> _Task_
Among the records that follow, how many lines include the string "origin"? Only the number is wanted.

>>>

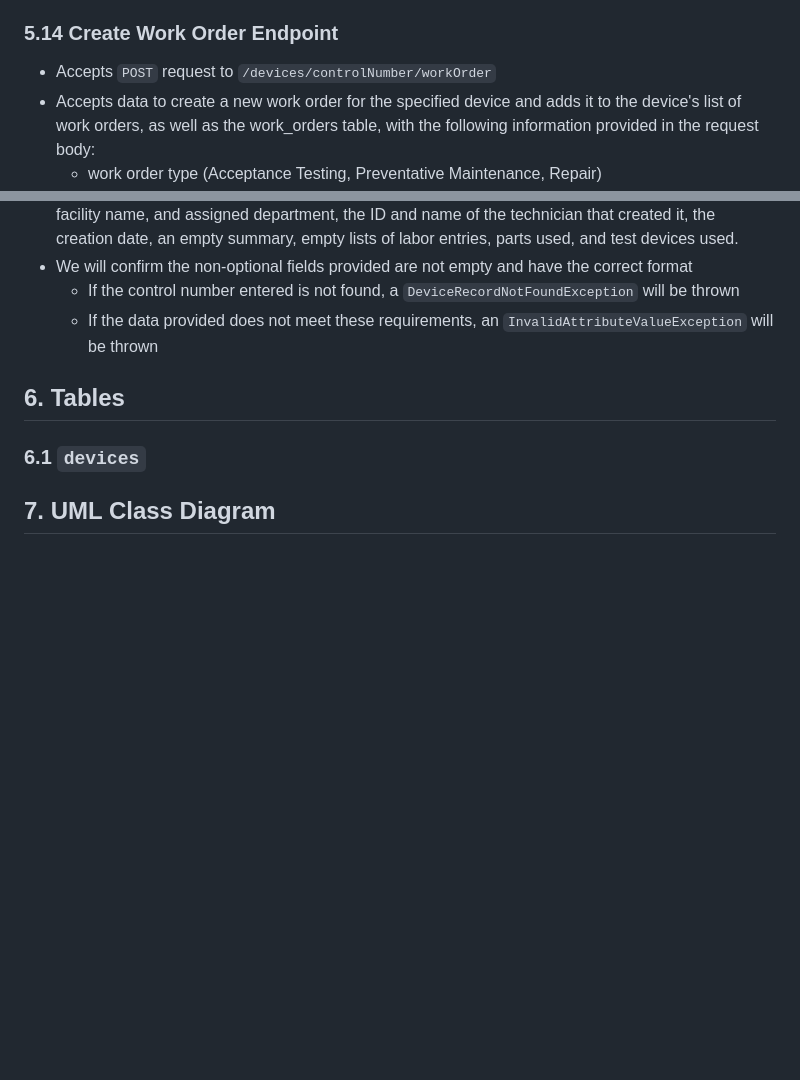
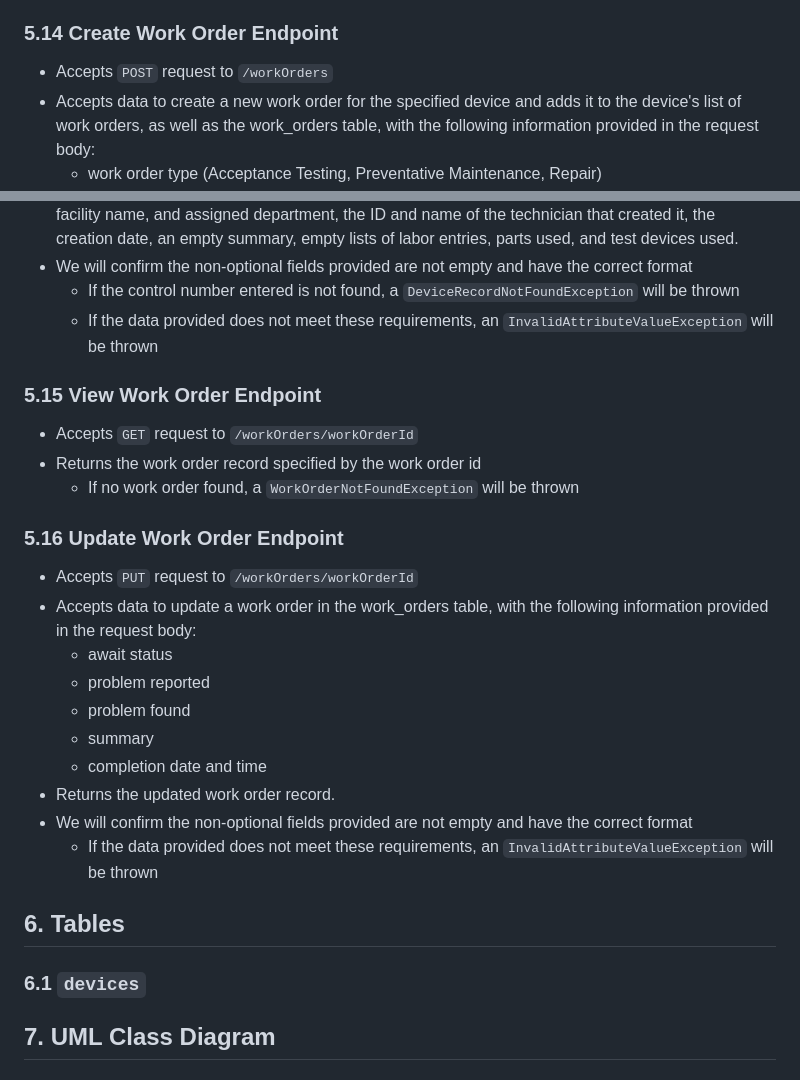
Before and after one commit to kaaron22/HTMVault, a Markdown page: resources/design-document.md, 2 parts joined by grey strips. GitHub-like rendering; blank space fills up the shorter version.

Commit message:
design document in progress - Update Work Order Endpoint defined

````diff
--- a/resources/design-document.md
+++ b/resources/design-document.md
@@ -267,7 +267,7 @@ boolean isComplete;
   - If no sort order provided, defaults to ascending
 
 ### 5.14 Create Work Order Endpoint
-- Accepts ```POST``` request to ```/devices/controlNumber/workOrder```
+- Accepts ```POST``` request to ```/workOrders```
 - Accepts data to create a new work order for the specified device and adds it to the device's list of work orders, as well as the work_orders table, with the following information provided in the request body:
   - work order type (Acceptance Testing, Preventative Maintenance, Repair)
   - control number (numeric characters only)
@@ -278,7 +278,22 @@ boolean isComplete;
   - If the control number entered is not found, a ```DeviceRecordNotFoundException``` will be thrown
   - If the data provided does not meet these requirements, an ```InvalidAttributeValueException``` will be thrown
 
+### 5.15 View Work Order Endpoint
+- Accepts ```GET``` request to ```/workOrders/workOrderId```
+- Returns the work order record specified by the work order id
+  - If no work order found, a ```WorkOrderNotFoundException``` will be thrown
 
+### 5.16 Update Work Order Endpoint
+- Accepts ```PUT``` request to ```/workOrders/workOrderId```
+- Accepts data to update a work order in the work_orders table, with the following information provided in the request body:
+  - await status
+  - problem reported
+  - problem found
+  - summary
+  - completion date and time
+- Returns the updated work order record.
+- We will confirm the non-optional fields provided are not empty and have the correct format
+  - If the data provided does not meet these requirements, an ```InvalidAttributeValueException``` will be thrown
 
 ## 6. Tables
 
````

<<<
>>>

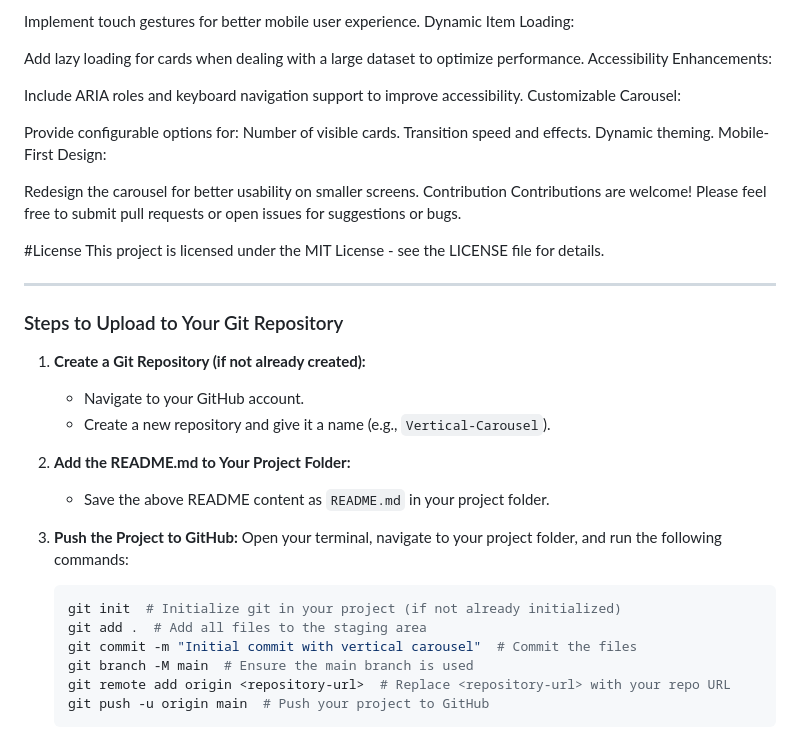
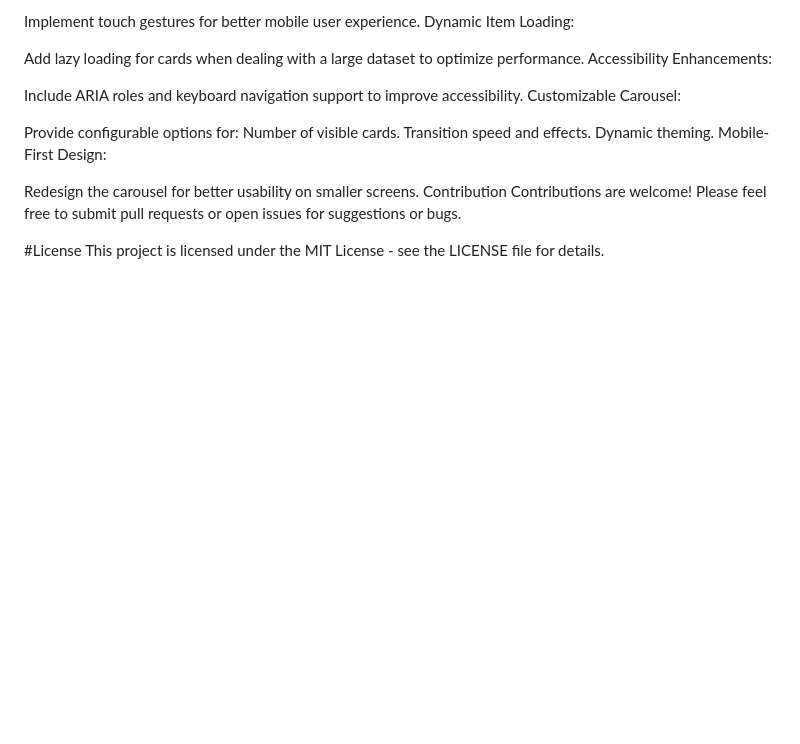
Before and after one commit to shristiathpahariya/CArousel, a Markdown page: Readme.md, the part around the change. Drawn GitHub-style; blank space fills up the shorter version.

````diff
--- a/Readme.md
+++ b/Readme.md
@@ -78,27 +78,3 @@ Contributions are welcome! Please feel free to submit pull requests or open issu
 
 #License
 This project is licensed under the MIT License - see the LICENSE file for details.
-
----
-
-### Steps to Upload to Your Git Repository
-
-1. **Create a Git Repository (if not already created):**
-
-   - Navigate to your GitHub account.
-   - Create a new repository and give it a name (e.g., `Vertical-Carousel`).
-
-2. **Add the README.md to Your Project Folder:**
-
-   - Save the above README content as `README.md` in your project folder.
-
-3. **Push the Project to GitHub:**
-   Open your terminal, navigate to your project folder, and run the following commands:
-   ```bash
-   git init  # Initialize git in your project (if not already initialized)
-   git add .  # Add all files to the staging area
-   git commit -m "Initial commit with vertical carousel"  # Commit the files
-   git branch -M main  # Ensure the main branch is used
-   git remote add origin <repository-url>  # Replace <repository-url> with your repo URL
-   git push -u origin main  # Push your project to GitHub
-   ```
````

<<<

> _Response below_
2